** Opening RECORDS SUPPLIED block **

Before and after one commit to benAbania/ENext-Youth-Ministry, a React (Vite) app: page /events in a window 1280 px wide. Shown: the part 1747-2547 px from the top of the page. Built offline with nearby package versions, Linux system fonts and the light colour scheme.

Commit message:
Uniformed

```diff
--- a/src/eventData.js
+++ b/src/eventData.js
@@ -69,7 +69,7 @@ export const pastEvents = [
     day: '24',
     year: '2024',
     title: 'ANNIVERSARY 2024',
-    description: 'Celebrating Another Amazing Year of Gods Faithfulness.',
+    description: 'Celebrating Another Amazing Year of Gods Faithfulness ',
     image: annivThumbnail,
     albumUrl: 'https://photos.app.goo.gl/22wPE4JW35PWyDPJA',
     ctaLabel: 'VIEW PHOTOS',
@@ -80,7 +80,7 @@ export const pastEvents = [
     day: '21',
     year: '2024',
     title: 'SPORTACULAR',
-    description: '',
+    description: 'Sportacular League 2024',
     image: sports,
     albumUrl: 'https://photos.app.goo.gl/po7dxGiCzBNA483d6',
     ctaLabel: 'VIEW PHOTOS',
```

** Closing RECORDS SUPPLIED block **
** Opening RECORDS SUPPLIED block **

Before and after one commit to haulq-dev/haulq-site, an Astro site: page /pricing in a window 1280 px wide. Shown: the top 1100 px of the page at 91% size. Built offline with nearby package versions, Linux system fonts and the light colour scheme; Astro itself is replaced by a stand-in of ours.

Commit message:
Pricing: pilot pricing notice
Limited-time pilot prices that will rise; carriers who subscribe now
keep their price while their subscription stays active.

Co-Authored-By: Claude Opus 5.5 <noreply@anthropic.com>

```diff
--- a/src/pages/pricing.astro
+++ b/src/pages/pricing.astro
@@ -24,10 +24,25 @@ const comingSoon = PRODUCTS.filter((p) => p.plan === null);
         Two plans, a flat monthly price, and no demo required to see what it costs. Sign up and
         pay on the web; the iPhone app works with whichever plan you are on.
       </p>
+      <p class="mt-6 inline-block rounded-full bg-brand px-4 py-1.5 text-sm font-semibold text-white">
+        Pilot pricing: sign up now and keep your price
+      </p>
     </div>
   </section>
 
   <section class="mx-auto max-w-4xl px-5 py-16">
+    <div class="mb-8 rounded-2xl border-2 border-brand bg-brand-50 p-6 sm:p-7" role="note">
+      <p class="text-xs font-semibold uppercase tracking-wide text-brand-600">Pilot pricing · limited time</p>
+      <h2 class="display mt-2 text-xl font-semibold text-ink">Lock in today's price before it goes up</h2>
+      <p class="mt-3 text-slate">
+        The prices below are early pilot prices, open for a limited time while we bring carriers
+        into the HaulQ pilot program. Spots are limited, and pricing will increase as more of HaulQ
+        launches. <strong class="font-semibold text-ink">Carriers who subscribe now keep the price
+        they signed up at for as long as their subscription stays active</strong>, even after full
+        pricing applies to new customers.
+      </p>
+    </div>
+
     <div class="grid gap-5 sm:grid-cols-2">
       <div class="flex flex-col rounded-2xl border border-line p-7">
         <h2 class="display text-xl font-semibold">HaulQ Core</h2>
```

** Closing RECORDS SUPPLIED block **
** Opening RECORDS SUPPLIED block **

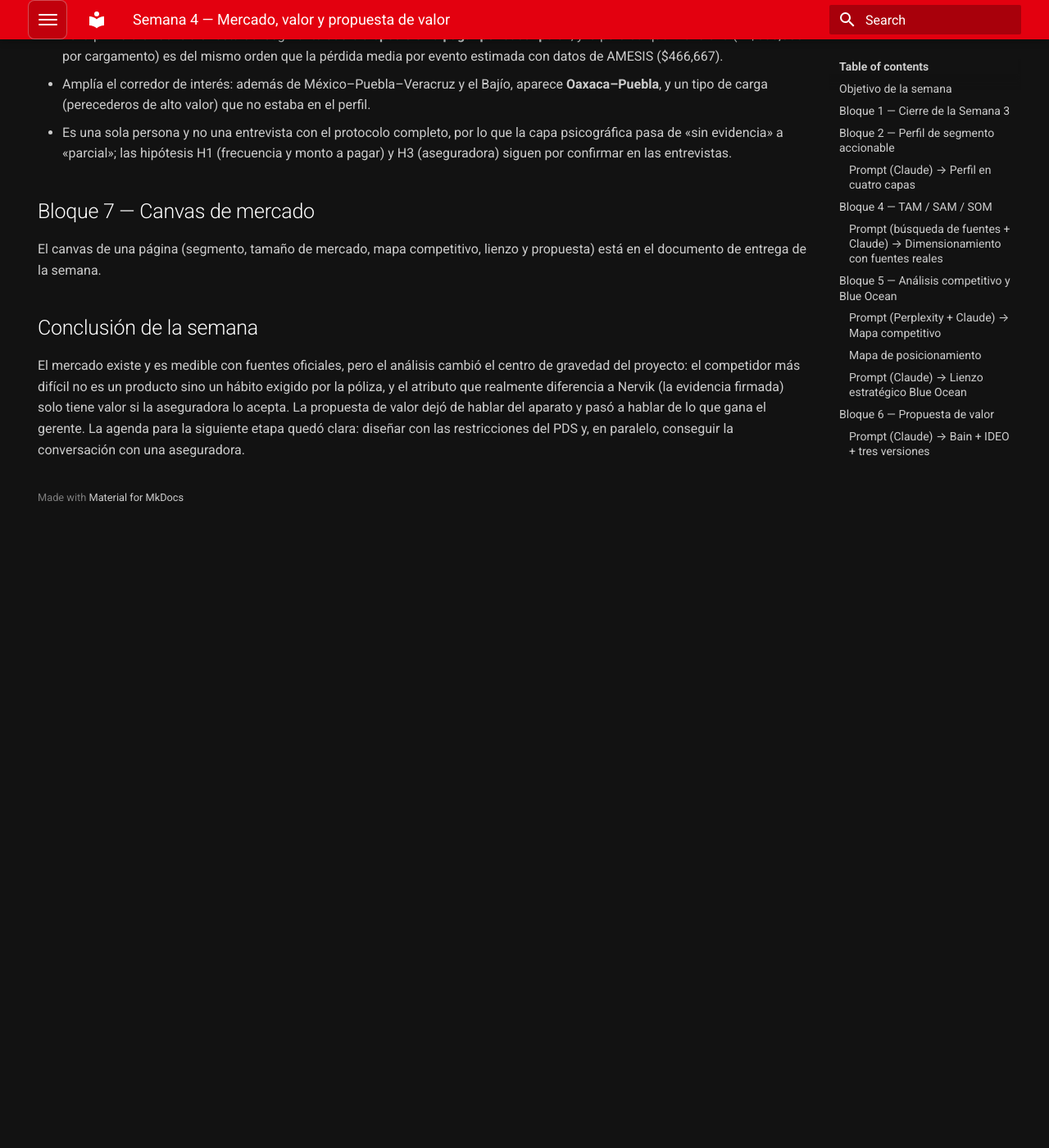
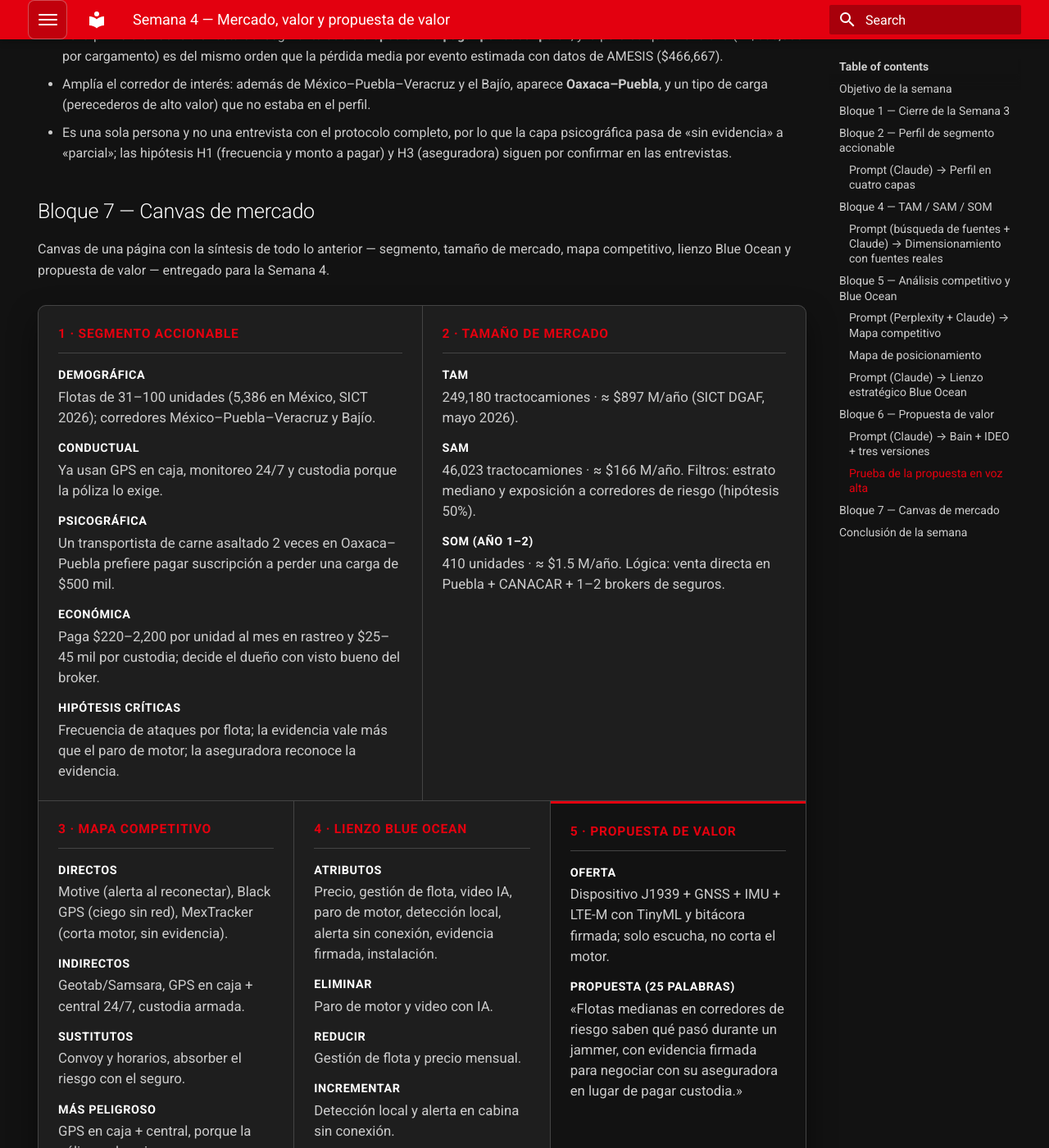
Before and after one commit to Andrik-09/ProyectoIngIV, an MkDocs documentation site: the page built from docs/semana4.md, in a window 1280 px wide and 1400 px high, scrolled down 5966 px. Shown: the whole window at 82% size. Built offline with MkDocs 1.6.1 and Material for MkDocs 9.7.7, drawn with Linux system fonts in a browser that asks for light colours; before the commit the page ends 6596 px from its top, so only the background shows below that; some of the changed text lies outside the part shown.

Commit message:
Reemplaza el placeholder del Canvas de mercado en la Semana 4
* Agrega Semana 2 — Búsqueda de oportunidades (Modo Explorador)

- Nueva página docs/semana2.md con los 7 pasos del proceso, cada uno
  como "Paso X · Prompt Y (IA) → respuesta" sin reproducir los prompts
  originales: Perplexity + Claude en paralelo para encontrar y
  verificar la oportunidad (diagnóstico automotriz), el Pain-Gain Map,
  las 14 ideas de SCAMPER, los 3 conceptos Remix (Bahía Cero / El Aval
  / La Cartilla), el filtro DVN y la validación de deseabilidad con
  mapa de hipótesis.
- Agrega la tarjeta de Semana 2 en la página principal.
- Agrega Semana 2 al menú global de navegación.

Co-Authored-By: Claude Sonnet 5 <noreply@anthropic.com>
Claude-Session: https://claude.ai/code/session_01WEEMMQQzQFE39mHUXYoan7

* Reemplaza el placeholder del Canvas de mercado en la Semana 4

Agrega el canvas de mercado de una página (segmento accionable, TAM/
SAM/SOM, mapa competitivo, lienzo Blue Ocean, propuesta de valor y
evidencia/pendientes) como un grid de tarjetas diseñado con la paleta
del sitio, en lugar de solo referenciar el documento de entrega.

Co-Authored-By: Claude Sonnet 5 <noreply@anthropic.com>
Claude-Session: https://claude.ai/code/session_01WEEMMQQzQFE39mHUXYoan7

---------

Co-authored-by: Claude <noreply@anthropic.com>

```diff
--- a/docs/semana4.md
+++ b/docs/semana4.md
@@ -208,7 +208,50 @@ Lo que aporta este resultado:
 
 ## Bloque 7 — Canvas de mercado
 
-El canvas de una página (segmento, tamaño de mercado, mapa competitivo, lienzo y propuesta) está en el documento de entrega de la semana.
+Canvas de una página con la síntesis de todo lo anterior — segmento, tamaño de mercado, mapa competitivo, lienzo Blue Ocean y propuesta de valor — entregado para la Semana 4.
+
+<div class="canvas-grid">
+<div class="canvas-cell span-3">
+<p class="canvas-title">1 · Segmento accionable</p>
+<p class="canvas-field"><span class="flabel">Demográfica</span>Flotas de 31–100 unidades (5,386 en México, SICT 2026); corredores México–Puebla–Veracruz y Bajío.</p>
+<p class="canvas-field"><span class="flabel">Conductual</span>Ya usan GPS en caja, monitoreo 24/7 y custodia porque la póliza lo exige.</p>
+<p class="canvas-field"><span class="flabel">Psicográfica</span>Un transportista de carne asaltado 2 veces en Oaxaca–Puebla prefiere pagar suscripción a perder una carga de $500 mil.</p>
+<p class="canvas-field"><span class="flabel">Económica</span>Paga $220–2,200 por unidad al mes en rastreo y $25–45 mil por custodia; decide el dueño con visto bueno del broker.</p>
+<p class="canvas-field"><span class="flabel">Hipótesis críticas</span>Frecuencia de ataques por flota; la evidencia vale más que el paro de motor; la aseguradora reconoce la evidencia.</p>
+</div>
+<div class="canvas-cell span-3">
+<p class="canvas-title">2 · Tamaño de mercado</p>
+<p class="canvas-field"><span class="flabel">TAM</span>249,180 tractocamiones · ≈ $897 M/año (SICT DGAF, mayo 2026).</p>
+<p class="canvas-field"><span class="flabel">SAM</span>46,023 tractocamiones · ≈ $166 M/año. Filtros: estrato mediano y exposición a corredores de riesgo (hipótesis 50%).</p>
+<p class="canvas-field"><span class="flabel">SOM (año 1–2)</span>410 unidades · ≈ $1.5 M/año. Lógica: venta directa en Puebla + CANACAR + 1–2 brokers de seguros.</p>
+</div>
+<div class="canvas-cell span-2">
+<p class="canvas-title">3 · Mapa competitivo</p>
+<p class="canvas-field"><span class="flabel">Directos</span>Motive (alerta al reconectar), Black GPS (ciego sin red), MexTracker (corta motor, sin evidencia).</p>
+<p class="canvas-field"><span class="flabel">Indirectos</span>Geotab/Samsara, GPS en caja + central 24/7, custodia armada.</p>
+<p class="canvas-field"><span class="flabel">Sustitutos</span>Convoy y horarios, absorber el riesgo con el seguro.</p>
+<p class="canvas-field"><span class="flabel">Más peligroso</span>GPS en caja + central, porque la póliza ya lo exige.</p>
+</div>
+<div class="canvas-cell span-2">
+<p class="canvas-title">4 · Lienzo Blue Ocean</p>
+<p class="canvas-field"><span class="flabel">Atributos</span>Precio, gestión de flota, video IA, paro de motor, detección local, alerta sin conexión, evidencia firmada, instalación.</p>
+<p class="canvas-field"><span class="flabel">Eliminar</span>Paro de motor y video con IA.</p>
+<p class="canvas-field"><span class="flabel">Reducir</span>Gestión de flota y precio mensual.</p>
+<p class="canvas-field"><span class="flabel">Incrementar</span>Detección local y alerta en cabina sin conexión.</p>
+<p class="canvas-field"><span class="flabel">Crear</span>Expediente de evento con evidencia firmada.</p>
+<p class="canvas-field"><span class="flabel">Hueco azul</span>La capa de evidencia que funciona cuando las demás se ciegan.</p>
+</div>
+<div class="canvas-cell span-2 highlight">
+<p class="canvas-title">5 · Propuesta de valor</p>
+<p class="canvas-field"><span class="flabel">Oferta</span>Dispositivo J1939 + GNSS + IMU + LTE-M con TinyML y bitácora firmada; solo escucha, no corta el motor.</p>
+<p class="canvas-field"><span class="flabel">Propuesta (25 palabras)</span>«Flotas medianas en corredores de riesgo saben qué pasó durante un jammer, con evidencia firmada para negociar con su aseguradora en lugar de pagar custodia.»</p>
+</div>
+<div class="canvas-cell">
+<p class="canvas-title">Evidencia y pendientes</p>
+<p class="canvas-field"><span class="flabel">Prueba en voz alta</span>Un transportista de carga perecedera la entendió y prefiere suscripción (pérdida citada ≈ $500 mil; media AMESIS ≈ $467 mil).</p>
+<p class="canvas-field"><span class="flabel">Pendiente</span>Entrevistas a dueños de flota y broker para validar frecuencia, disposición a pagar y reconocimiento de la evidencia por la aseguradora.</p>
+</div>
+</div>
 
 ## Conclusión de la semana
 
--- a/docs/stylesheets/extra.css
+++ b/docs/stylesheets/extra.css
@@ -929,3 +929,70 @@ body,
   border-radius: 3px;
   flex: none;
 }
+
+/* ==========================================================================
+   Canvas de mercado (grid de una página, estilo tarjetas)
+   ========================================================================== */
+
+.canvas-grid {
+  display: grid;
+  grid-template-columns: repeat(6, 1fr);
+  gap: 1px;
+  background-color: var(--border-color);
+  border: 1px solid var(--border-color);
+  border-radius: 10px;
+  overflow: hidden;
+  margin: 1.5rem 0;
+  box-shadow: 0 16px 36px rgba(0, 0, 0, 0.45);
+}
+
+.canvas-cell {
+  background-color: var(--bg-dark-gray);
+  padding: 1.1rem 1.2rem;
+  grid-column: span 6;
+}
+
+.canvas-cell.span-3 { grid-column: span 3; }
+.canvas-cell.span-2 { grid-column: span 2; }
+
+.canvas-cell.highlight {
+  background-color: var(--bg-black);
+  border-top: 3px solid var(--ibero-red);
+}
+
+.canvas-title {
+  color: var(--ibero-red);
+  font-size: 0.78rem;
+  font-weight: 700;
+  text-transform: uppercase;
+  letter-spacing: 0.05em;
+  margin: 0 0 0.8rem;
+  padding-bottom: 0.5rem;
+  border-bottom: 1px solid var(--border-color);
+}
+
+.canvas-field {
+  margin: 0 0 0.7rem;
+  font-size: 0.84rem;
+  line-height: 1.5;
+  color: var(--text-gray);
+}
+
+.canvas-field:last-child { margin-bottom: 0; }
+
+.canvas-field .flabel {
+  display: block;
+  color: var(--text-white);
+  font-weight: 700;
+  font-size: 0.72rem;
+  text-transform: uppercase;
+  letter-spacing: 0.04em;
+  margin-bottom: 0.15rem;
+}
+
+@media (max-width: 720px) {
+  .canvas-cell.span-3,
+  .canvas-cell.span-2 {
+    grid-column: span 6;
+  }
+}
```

** Closing RECORDS SUPPLIED block **

Collect, from the material above, every line containing the word "title".

[EXERCISE RESPONSE]
     title: 'ANNIVERSARY 2024',
     title: 'SPORTACULAR',
+<p class="canvas-title">1 · Segmento accionable</p>
+<p class="canvas-title">2 · Tamaño de mercado</p>
+<p class="canvas-title">3 · Mapa competitivo</p>
+<p class="canvas-title">4 · Lienzo Blue Ocean</p>
+<p class="canvas-title">5 · Propuesta de valor</p>
+<p class="canvas-title">Evidencia y pendientes</p>
+.canvas-title {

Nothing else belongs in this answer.